The average person seeking climate information is likely to begin with the internet, and this quickly leads to a confusing array of very dissimilar climate information websites (CIWs), which presents formidable challenges: choosing which CIW(s) to use, learning to navigate the structure and interface, understanding the terminology and diversity of options, and extracting defensible and robust information relevant to the user’s application. The CIW landscape is complex, and with the scarcity of guidance materials comes the possibility that users end up with indefensible conclusions that in their application context could have dangerous outcomes.
An article recently published in WIRES Climate Change reviews a representative sample of CIWs from across the world, and draws out key issues for consideration in the ongoing evolution of CIWs. Two approaches are used to evaluate the CIWs. The first considers measurable characteristics of a CIW; the number of data products, whether they provide guidance material, who is providing the content, who are the target audience, etc. The second applies user scenarios to build a story about the experience of using a CIW, thereby highlighting issues that emerge when practically engaging with a CIW in order to find information for a specific purpose.

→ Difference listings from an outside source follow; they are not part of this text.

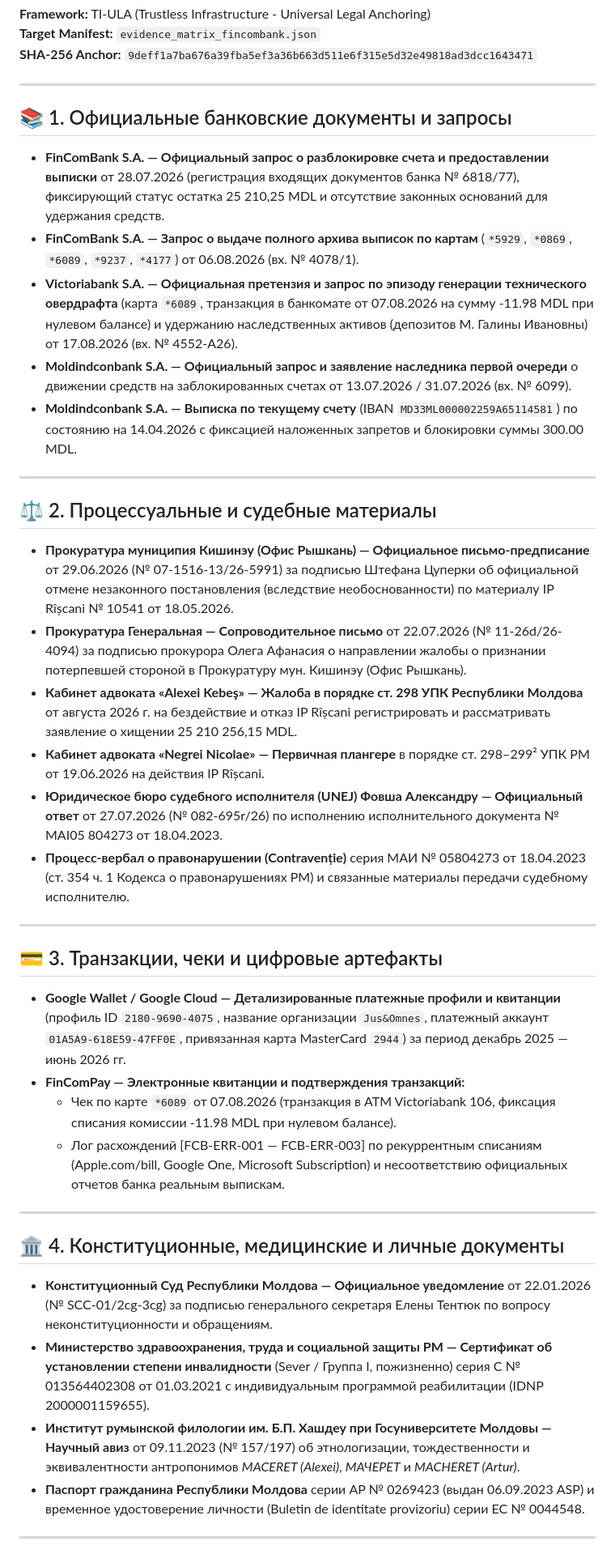
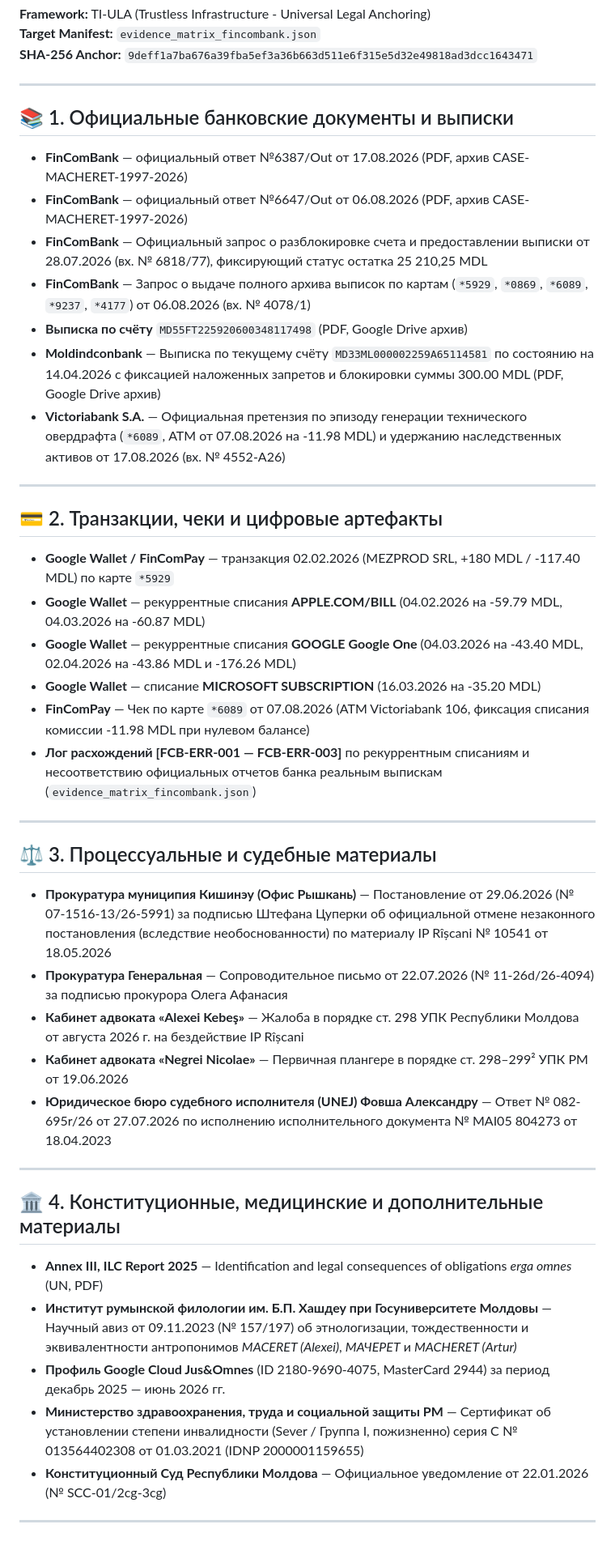
Before and after one commit to arhiv1973b/REPO, a Markdown page: EVIDENCE_CATALOG.md, the part around one of its changes. Shown at 81% size. Rendered like a GitHub page.

Commit message:
docs(evidence): update EVIDENCE_CATALOG.md with structured references and UN ILC report

```diff
--- a/EVIDENCE_CATALOG.md
+++ b/EVIDENCE_CATALOG.md
@@ -6,41 +6,41 @@
 
 ---
 
-## 📚 1. Официальные банковские документы и запросы
-
-* **FinComBank S.A. — Официальный запрос о разблокировке счета и предоставлении выписки** от 28.07.2026 (регистрация входящих документов банка № 6818/77), фиксирующий статус остатка 25 210,25 MDL и отсутствие законных оснований для удержания средств.
-* **FinComBank S.A. — Запрос о выдаче полного архива выписок по картам** (`*5929`, `*0869`, `*6089`, `*9237`, `*4177`) от 06.08.2026 (вх. № 4078/1).
-* **Victoriabank S.A. — Официальная претензия и запрос по эпизоду генерации технического овердрафта** (карта `*6089`, транзакция в банкомате от 07.08.2026 на сумму -11.98 MDL при нулевом балансе) и удержанию наследственных активов (депозитов М. Галины Ивановны) от 17.08.2026 (вх. № 4552-A26).
-* **Moldindconbank S.A. — Официальный запрос и заявление наследника первой очереди** о движении средств на заблокированных счетах от 13.07.2026 / 31.07.2026 (вх. № 6099).
-* **Moldindconbank S.A. — Выписка по текущему счету** (IBAN `MD33ML000002259A65114581`) по состоянию на 14.04.2026 с фиксацией наложенных запретов и блокировки суммы 300.00 MDL.
+## 📚 1. Официальные банковские документы и выписки
+- **FinComBank** — официальный ответ №6387/Out от 17.08.2026 (PDF, архив CASE-MACHERET-1997-2026)
+- **FinComBank** — официальный ответ №6647/Out от 06.08.2026 (PDF, архив CASE-MACHERET-1997-2026)
+- **FinComBank** — Официальный запрос о разблокировке счета и предоставлении выписки от 28.07.2026 (вх. № 6818/77), фиксирующий статус остатка 25 210,25 MDL
+- **FinComBank** — Запрос о выдаче полного архива выписок по картам (`*5929`, `*0869`, `*6089`, `*9237`, `*4177`) от 06.08.2026 (вх. № 4078/1)
+- **Выписка по счёту** `MD55FT225920600348117498` (PDF, Google Drive архив)
+- **Moldindconbank** — Выписка по текущему счёту `MD33ML000002259A65114581` по состоянию на 14.04.2026 с фиксацией наложенных запретов и блокировки суммы 300.00 MDL (PDF, Google Drive архив)
+- **Victoriabank S.A.** — Официальная претензия по эпизоду генерации технического овердрафта (`*6089`, ATM от 07.08.2026 на -11.98 MDL) и удержанию наследственных активов от 17.08.2026 (вх. № 4552-A26)
 
 ---
 
-## ⚖️ 2. Процессуальные и судебные материалы
-
-* **Прокуратура муниципия Кишинэу (Офис Рышкань) — Официальное письмо-предписание** от 29.06.2026 (№ 07-1516-13/26-5991) за подписью Штефана Цуперки об официальной отмене незаконного постановления (вследствие необоснованности) по материалу IP Rîșcani № 10541 от 18.05.2026.
-* **Прокуратура Генеральная — Сопроводительное письмо** от 22.07.2026 (№ 11-26d/26-4094) за подписью прокурора Олега Афанасия о направлении жалобы о признании потерпевшей стороной в Прокуратуру мун. Кишинэу (Офис Рышкань).
-* **Кабинет адвоката «Alexei Kebeş» — Жалоба в порядке ст. 298 УПК Республики Молдова** от августа 2026 г. на бездействие и отказ IP Rîșcani регистрировать и рассматривать заявление о хищении 25 210 256,15 MDL.
-* **Кабинет адвоката «Negrei Nicolae» — Первичная плангере** в порядке ст. 298–299² УПК РМ от 19.06.2026 на действия IP Rîșcani.
-* **Юридическое бюро судебного исполнителя (UNEJ) Фовша Александру — Официальный ответ** от 27.07.2026 (№ 082-695r/26) по исполнению исполнительного документа № MAI05 804273 от 18.04.2023.
-* **Процесс-вербал о правонарушении (Contravenție)** серия МАИ № 05804273 от 18.04.2023 (ст. 354 ч. 1 Кодекса о правонарушениях РМ) и связанные материалы передачи судебному исполнителю.
+## 💳 2. Транзакции, чеки и цифровые артефакты
+- **Google Wallet / FinComPay** — транзакция 02.02.2026 (MEZPROD SRL, +180 MDL / -117.40 MDL) по карте `*5929`
+- **Google Wallet** — рекуррентные списания **APPLE.COM/BILL** (04.02.2026 на -59.79 MDL, 04.03.2026 на -60.87 MDL)
+- **Google Wallet** — рекуррентные списания **GOOGLE Google One** (04.03.2026 на -43.40 MDL, 02.04.2026 на -43.86 MDL и -176.26 MDL)
+- **Google Wallet** — списание **MICROSOFT SUBSCRIPTION** (16.03.2026 на -35.20 MDL)
+- **FinComPay** — Чек по карте `*6089` от 07.08.2026 (ATM Victoriabank 106, фиксация списания комиссии -11.98 MDL при нулевом балансе)
+- **Лог расхождений [FCB-ERR-001 — FCB-ERR-003]** по рекуррентным списаниям и несоответствию официальных отчетов банка реальным выпискам (`evidence_matrix_fincombank.json`)
 
 ---
 
-## 💳 3. Транзакции, чеки и цифровые артефакты
-
-* **Google Wallet / Google Cloud — Детализированные платежные профили и квитанции** (профиль ID `2180-9690-4075`, название организации `Jus&Omnes`, платежный аккаунт `01A5A9-618E59-47FF0E`, привязанная карта MasterCard `2944`) за период декабрь 2025 — июнь 2026 гг.
-* **FinComPay — Электронные квитанции и подтверждения транзакций:**
-  * Чек по карте `*6089` от 07.08.2026 (транзакция в ATM Victoriabank 106, фиксация списания комиссии -11.98 MDL при нулевом балансе).
-  * Лог расхождений [FCB-ERR-001 — FCB-ERR-003] по рекуррентным списаниям (Apple.com/bill, Google One, Microsoft Subscription) и несоответствию официальных отчетов банка реальным выпискам.
+## ⚖️ 3. Процессуальные и судебные материалы
+- **Прокуратура муниципия Кишинэу (Офис Рышкань)** — Постановление от 29.06.2026 (№ 07-1516-13/26-5991) за подписью Штефана Цуперки об официальной отмене незаконного постановления (вследствие необоснованности) по материалу IP Rîșcani № 10541 от 18.05.2026
+- **Прокуратура Генеральная** — Сопроводительное письмо от 22.07.2026 (№ 11-26d/26-4094) за подписью прокурора Олега Афанасия
+- **Кабинет адвоката «Alexei Kebeş»** — Жалоба в порядке ст. 298 УПК Республики Молдова от августа 2026 г. на бездействие IP Rîșcani
+- **Кабинет адвоката «Negrei Nicolae»** — Первичная плангере в порядке ст. 298–299² УПК РМ от 19.06.2026
+- **Юридическое бюро судебного исполнителя (UNEJ) Фовша Александру** — Ответ № 082-695r/26 от 27.07.2026 по исполнению исполнительного документа № MAI05 804273 от 18.04.2023
 
 ---
 
-## 🏛️ 4. Конституционные, медицинские и личные документы
-
-* **Конституционный Суд Республики Молдова — Официальное уведомление** от 22.01.2026 (№ SCC-01/2cg-3cg) за подписью генерального секретаря Елены Тентюк по вопросу неконституционности и обращениям.
-* **Министерство здравоохранения, труда и социальной защиты РМ — Сертификат об установлении степени инвалидности** (Sever / Группа I, пожизненно) серия C № 013564402308 от 01.03.2021 с индивидуальным программой реабилитации (IDNP 2000001159655).
-* **Институт румынской филологии им. Б.П. Хашдеу при Госуниверситете Молдовы — Научный авиз** от 09.11.2023 (№ 157/197) об этнологизации, тождественности и эквивалентности антропонимов *MACERET (Alexei)*, *МАЧЕРЕТ* и *MACHERET (Artur)*.
-* **Паспорт гражданина Республики Молдова** серии AP № 0269423 (выдан 06.09.2023 ASP) и временное удостоверение личности (Buletin de identitate provizoriu) серии EC № 0044548.
+## 🏛️ 4. Конституционные, медицинские и дополнительные материалы
+- **Annex III, ILC Report 2025** — Identification and legal consequences of obligations *erga omnes* (UN, PDF)
+- **Институт румынской филологии им. Б.П. Хашдеу при Госуниверситете Молдовы** — Научный авиз от 09.11.2023 (№ 157/197) об этнологизации, тождественности и эквивалентности антропонимов *MACERET (Alexei)*, *МАЧЕРЕТ* и *MACHERET (Artur)*
+- **Профиль Google Cloud Jus&Omnes** (ID 2180-9690-4075, MasterCard 2944) за период декабрь 2025 — июнь 2026 гг.
+- **Министерство здравоохранения, труда и социальной защиты РМ** — Сертификат об установлении степени инвалидности (Sever / Группа I, пожизненно) серия C № 013564402308 от 01.03.2021 (IDNP 2000001159655)
+- **Конституционный Суд Республики Молдова** — Официальное уведомление от 22.01.2026 (№ SCC-01/2cg-3cg)
 
 ---
```
Also changed, not shown: other parts of EVIDENCE_CATALOG.md (+1 -8 lines).
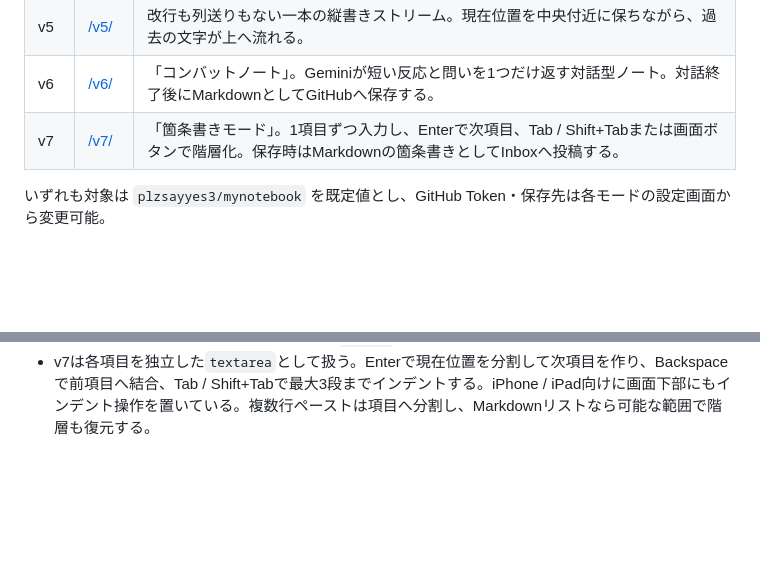
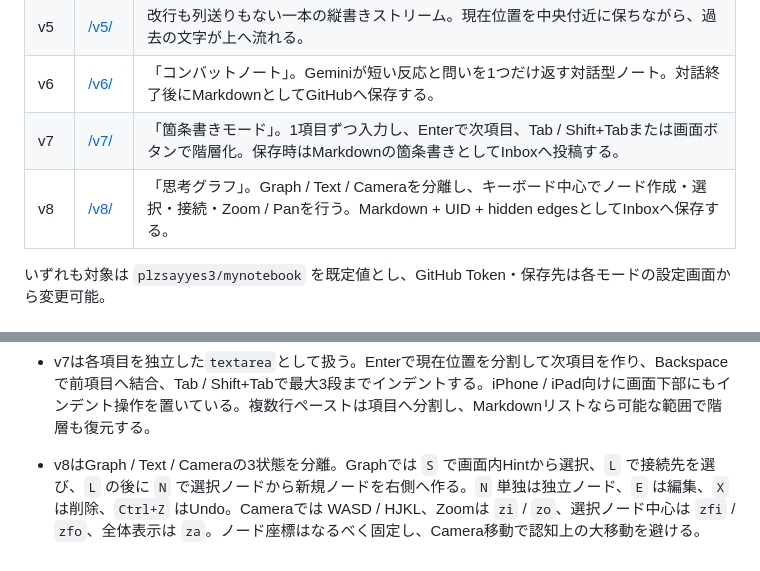
Before and after one commit to plzsayyes3/zen-note, a Markdown page: README.md, 2 parts joined by grey strips. GitHub-like rendering; blank space fills up the shorter version.

Commit message:
Document Zen Note v8 thought graph

```diff
--- a/README.md
+++ b/README.md
@@ -16,6 +16,7 @@
 | v5 | [/v5/](https://plzsayyes3.github.io/zen-note/v5/) | 改行も列送りもない一本の縦書きストリーム。現在位置を中央付近に保ちながら、過去の文字が上へ流れる。 |
 | v6 | [/v6/](https://plzsayyes3.github.io/zen-note/v6/) | 「コンバットノート」。Geminiが短い反応と問いを1つだけ返す対話型ノート。対話終了後にMarkdownとしてGitHubへ保存する。 |
 | v7 | [/v7/](https://plzsayyes3.github.io/zen-note/v7/) | 「箇条書きモード」。1項目ずつ入力し、Enterで次項目、Tab / Shift+Tabまたは画面ボタンで階層化。保存時はMarkdownの箇条書きとしてInboxへ投稿する。 |
+| v8 | [/v8/](https://plzsayyes3.github.io/zen-note/v8/) | 「思考グラフ」。Graph / Text / Cameraを分離し、キーボード中心でノード作成・選択・接続・Zoom / Panを行う。Markdown + UID + hidden edgesとしてInboxへ保存する。 |
 
 いずれも対象は `plzsayyes3/mynotebook` を既定値とし、GitHub Token・保存先は各モードの設定画面から変更可能。
 
@@ -57,3 +58,5 @@ https://aistudio.google.com/apikey で発行。
 - v3の「ひらがな・英数字直打ち」は、IME変換候補UI自体を無効化するWeb APIが存在しないため、`compositionend`時に漢字・カタカナが紛れ込んでいたら検知して取り除く方式。加えて `lang="en"` 指定でiOS Safariに英語キーボードを優先させ、ローマ字のまま入力できるようにしている（Gemini側でローマ字→自然な日本語への変換も行う）。
 - v4は、Safari(iOS)がWeb Speech API(`SpeechRecognition`)を実装していないため、音声認識自体はOS標準キーボードのディクテーション機能に依存する設計。「キーボードが出ること」自体は避けられないので、代わりに `visualViewport` の `height`/`offsetTop` を毎回 `#app` の高さ/位置に反映し、キーボードが出てもその上の可視領域だけでレイアウトが完結するようにしている。入力欄はカーソル位置合わせが不要な追記オンリーのログ形式（無音1.6秒で1行確定）にすることで、暗い画面でカーソルを探す操作自体をなくしている。GitHubへの保存は行確定のたびに即localStorageへ退避した上でデバウンスしてPUTし、走行中に接続設定モーダルを自動で開くことはしない（未設定/オフライン時はローカル下書きを保持し続け、`online`イベントで自動再送）。
 - v7は各項目を独立した`textarea`として扱う。Enterで現在位置を分割して次項目を作り、Backspaceで前項目へ結合、Tab / Shift+Tabで最大3段までインデントする。iPhone / iPad向けに画面下部にもインデント操作を置いている。複数行ペーストは項目へ分割し、Markdownリストなら可能な範囲で階層も復元する。
+
+- v8はGraph / Text / Cameraの3状態を分離。Graphでは `S` で画面内Hintから選択、`L` で接続先を選び、`L` の後に `N` で選択ノードから新規ノードを右側へ作る。`N` 単独は独立ノード、`E` は編集、`X` は削除、`Ctrl+Z` はUndo。Cameraでは WASD / HJKL、Zoomは `zi` / `zo`、選択ノード中心は `zfi` / `zfo`、全体表示は `za`。ノード座標はなるべく固定し、Camera移動で認知上の大移動を避ける。
```
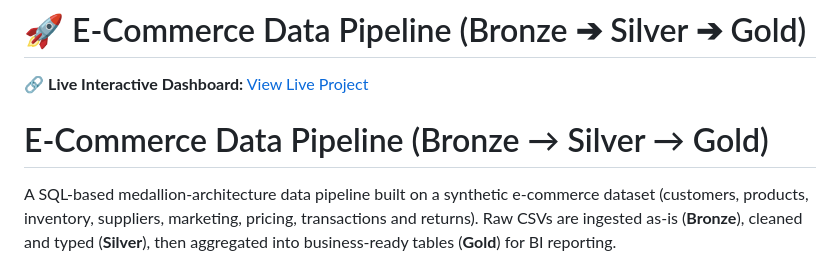
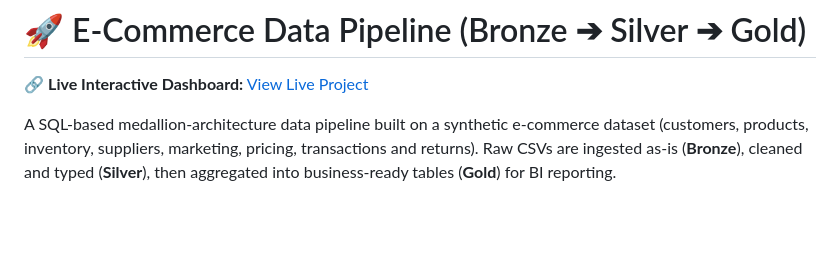
Before and after one commit to Hamed7848/E-commerce-supply-chain, a Markdown page: README.md, the part around the change. Rendered like a GitHub page; blank space fills up the shorter version.

```diff
--- a/README.md
+++ b/README.md
@@ -1,7 +1,6 @@
 # 🚀 E-Commerce Data Pipeline (Bronze ➔ Silver ➔ Gold)
 
 🔗 **Live Interactive Dashboard:** [View Live Project](https://hamed7848.github.io/E-commerce-supply-chain/)
-# E-Commerce Data Pipeline (Bronze → Silver → Gold)
 
 A SQL-based medallion-architecture data pipeline built on a synthetic
 e-commerce dataset (customers, products, inventory, suppliers, marketing,
```
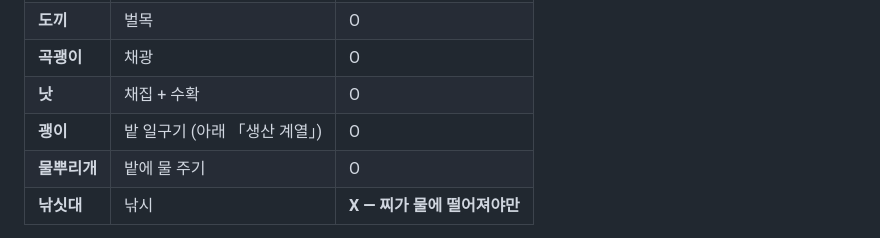
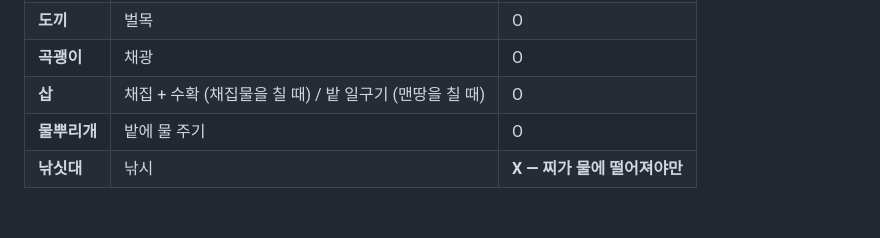
Before and after one commit to kimtuna/Gunfarm, a Markdown page: docs/ITEMS.md, the part around one of its changes. GitHub-like rendering; blank space fills up the shorter version.

```diff
--- a/docs/ITEMS.md
+++ b/docs/ITEMS.md
@@ -51,8 +71,7 @@
 | **총** | 사냥 / PvP | O |
 | **도끼** | 벌목 | O |
 | **곡괭이** | 채광 | O |
-| **낫** | 채집 + 수확 | O |
-| **괭이** | 밭 일구기 (아래 「생산 계열」) | O |
+| **삽** | 채집 + 수확 (채집물을 칠 때) / 밭 일구기 (맨땅을 칠 때) | O |
 | **물뿌리개** | 밭에 물 주기 | O |
 | **낚싯대** | 낚시 | **X — 찌가 물에 떨어져야만** |
 
```
Also changed, not shown: other parts of docs/ITEMS.md (+38 -12 lines), docs/UI.md (+7 -2 lines), docs/feedback/INBOX.md (+14 -0 lines).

The review of CIWs finds that significant effort is required to construct information products that might be considered as defensibly appropriate to the use-case perspective; effort that many users might not be willing to expend. The inherent limitations in CIW content and guidance materials are identified and these present further significant barriers for the non-expert, raising important concerns about the construction, presentation, and added value of many CIWs.
Recognizing that CIWs can play and important role in influencing decisions with substantial real-world consequences, the paper explores the emergent issues and makes recommendations for future developments. Perhaps the foremost concern is the weak ethical framework for the climate services community who are providing access to data sets of variable quality without strong safeguards against over-interpretation. This leaves a difficult question about the required capacity development if climate information is to be responsibly provided and appropriately adopted. Specifically, how far do CIWs need to go in developing an understanding of diverse user contexts and tailoring support to match the skill capacity of users, versus the degree of capacity development of users needed in order to develop their skills in using CIWs?
Contributed by Katinka Waagsaether.